You can get a similar effect with a small Japanese style pool. Water can be run into a bamboo “pipe” that will just drip or flow into a ceramic pot, an old cement sink, bathtub, or a large wooden bucket. The overflow can be directed into a drip line that irrigates some water plants like pickerel rush, cardinal flower, cattail, or one of the many types of reeds.
Create an Outdoor Dining Area
Dining spaces outside the house have traditionally been located on a deck or next to the house on a patio. Wouldn’t it be fun to have a trellis or tree covered dining spot in your beautiful garden? It certainly would give you a good reason to enjoy a cup of coffee or tea in a serene setting. Your meals could take on a more romantic feel, or it may become the perfect setting for entertaining guests at dinner. You may want to surround the area with large colorful ceramic or wooden planters filled with bright flowers and a combination of taller plants such as Japanese maples or perennial grasses. Planning is the key to this permanent setting. The path or walkway leading out there should be smooth possibly outlined with small solar lights. There are many ideas that you can find on Pinterest or DIY Network. Using crushed granite would be my choice of materials, as a result, will be beautiful, smooth, and long-lasting. A fire pit or a soothing small fountain placed nearby will add to the charming atmosphere.

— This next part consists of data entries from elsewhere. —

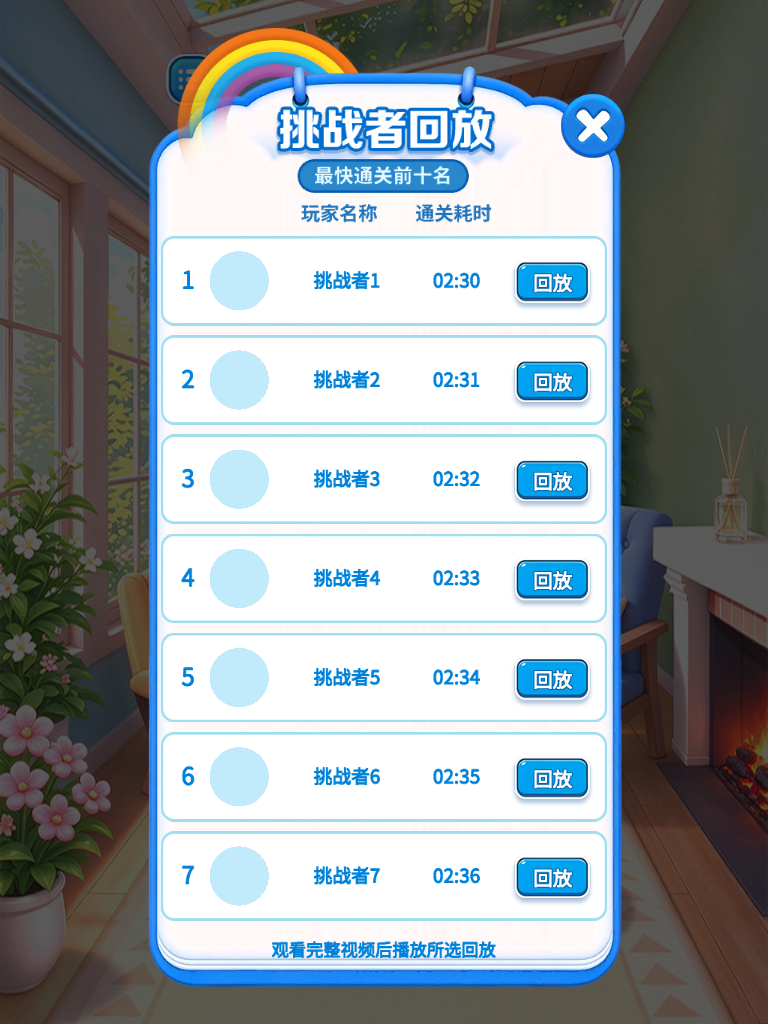
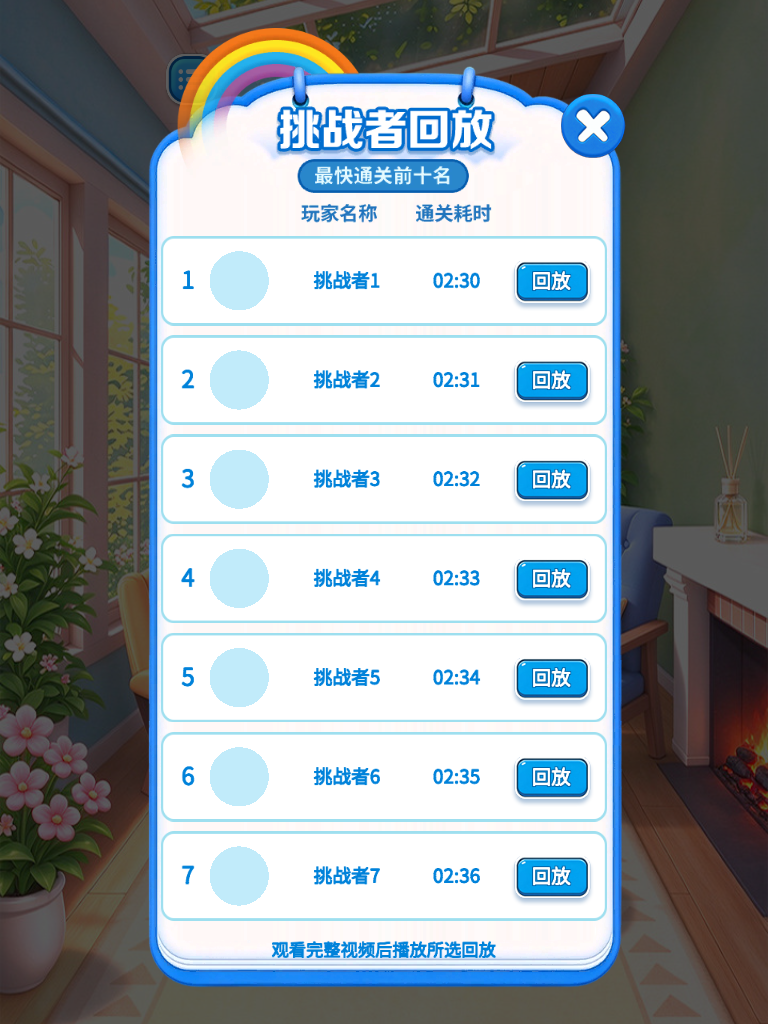
fix: center replay button glyphs within the button face

diff --git a/Assets/Match3D/Scripts/PotMasterReplayView.cs b/Assets/Match3D/Scripts/PotMasterReplayView.cs
@@ -22,7 +22,8 @@ public sealed class PotMasterReplayView : MonoBehaviour {
     }
     public static Button MakeButton(Transform parent,string name,string label,float x,float y,float w,float h,int size=25){
         var art=Art(parent,name,"pot-button",x,y,w,h);art.raycastTarget=true;var b=art.gameObject.AddComponent<Button>();b.targetGraphic=art;b.navigation=new Navigation{mode=Navigation.Mode.None};
-        var text=Label(art.transform,"Label",label,0,0,w,h-8,size);text.color=Color.white;var outline=text.gameObject.AddComponent<Outline>();outline.effectColor=new Color32(0,100,170,255);outline.effectDistance=new Vector2(1,-1);return b;
+        // The 64px sprite includes a lower shadow; center visible glyphs on its 52px button face.
+        var text=Label(art.transform,"Label",label,0,0,w,h*52f/64f,size);text.alignByGeometry=true;text.color=Color.white;var outline=text.gameObject.AddComponent<Outline>();outline.effectColor=new Color32(0,100,170,255);outline.effectDistance=new Vector2(1,-1);return b;
     }
     public static PotMasterReplayView Create(Transform parent){
         var root=Rect(parent,"PotMasterReplays",0,0,720,1280);root.anchorMin=Vector2.zero;root.anchorMax=Vector2.one;root.offsetMin=root.offsetMax=Vector2.zero;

Easy and rewarding is how I would describe succulent gardening. Cactus and other kinds of succulents are easy to grow, beautiful to look at and grow well indoors or out. When purchasing these plants, select a grouping that has complementary colors and varying shapes. Succulents are plants that store water. This makes them popular in small arrangements inside your home as they don’t need to be watered as often as other houseplants. Even some vertical garden fans use succulents on interior walls of their home for their eye-catching appeal and low water use needs.
Succulents have roots that do not like to live in soil that is always wet. Make sure the pot or container has light soil (a planting mix with perlite) with good drainage. At least a half day of sunlight is necessary for the plants to thrive. Watering them well but once a week at most will help them flourish. Water directly onto the soil around the base of the plant. Keep the leaves dry. Although succulents can handle warm temperatures (up into the 90s), they will often suffer when the temperature dips below 40 F.